> _Exercise description_: Whenever a line below holds the word "apply", copy that line.

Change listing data
....

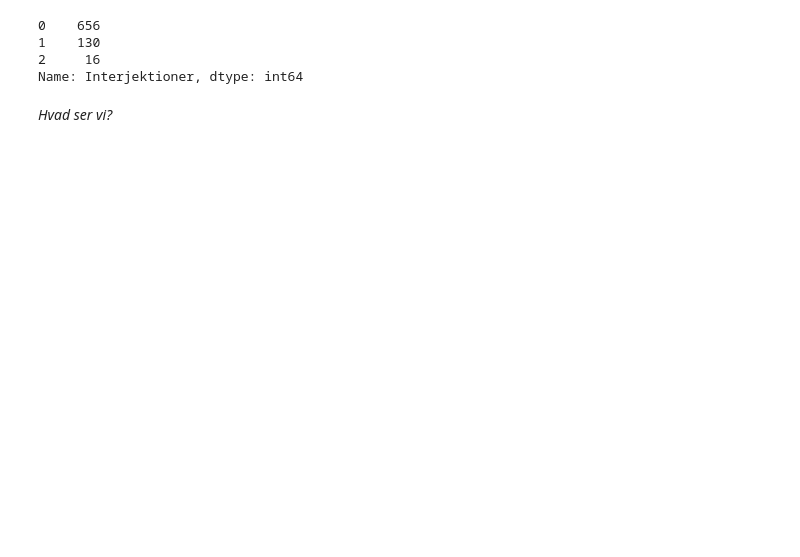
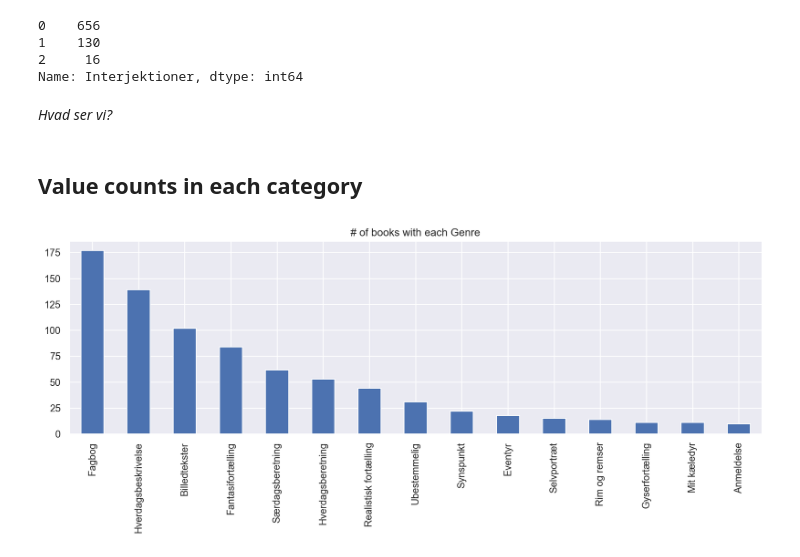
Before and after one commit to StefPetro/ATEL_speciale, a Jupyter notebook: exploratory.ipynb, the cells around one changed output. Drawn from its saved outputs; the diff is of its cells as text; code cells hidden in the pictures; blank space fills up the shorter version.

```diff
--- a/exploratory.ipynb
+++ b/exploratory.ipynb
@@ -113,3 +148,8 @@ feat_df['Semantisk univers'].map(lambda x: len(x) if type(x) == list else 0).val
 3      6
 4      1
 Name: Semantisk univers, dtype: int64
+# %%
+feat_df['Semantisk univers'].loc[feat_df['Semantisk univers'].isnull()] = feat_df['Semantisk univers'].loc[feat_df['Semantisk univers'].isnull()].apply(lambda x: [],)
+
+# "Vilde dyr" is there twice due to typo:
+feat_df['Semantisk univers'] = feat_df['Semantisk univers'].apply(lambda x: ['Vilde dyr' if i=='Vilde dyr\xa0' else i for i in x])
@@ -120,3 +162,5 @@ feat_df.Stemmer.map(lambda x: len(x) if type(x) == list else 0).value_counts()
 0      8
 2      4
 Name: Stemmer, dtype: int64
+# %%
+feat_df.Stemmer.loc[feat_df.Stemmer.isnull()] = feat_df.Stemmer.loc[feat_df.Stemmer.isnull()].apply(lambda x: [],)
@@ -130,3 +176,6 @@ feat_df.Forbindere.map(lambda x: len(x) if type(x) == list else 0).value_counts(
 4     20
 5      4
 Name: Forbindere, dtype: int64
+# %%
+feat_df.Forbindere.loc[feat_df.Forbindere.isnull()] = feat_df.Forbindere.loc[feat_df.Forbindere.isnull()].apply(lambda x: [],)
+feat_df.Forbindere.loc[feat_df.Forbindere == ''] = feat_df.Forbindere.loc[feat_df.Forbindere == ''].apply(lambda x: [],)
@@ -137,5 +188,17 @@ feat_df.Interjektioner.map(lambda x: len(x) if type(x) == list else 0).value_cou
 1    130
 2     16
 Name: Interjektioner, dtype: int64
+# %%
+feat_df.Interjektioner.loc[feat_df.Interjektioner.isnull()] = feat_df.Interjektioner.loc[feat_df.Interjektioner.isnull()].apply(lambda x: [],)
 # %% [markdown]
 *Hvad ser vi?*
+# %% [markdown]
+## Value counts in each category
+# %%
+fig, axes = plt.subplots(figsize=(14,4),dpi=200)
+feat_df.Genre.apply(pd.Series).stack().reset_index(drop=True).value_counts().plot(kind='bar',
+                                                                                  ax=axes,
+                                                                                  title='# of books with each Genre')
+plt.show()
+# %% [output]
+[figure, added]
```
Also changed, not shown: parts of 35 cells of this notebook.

....

> _Written response_:
+feat_df['Semantisk univers'].loc[feat_df['Semantisk univers'].isnull()] = feat_df['Semantisk univers'].loc[feat_df['Semantisk univers'].isnull()].apply(lambda x: [],)
+feat_df['Semantisk univers'] = feat_df['Semantisk univers'].apply(lambda x: ['Vilde dyr' if i=='Vilde dyr\xa0' else i for i in x])
+feat_df.Stemmer.loc[feat_df.Stemmer.isnull()] = feat_df.Stemmer.loc[feat_df.Stemmer.isnull()].apply(lambda x: [],)
+feat_df.Forbindere.loc[feat_df.Forbindere.isnull()] = feat_df.Forbindere.loc[feat_df.Forbindere.isnull()].apply(lambda x: [],)
+feat_df.Forbindere.loc[feat_df.Forbindere == ''] = feat_df.Forbindere.loc[feat_df.Forbindere == ''].apply(lambda x: [],)
+feat_df.Interjektioner.loc[feat_df.Interjektioner.isnull()] = feat_df.Interjektioner.loc[feat_df.Interjektioner.isnull()].apply(lambda x: [],)
+feat_df.Genre.apply(pd.Series).stack().reset_index(drop=True).value_counts().plot(kind='bar',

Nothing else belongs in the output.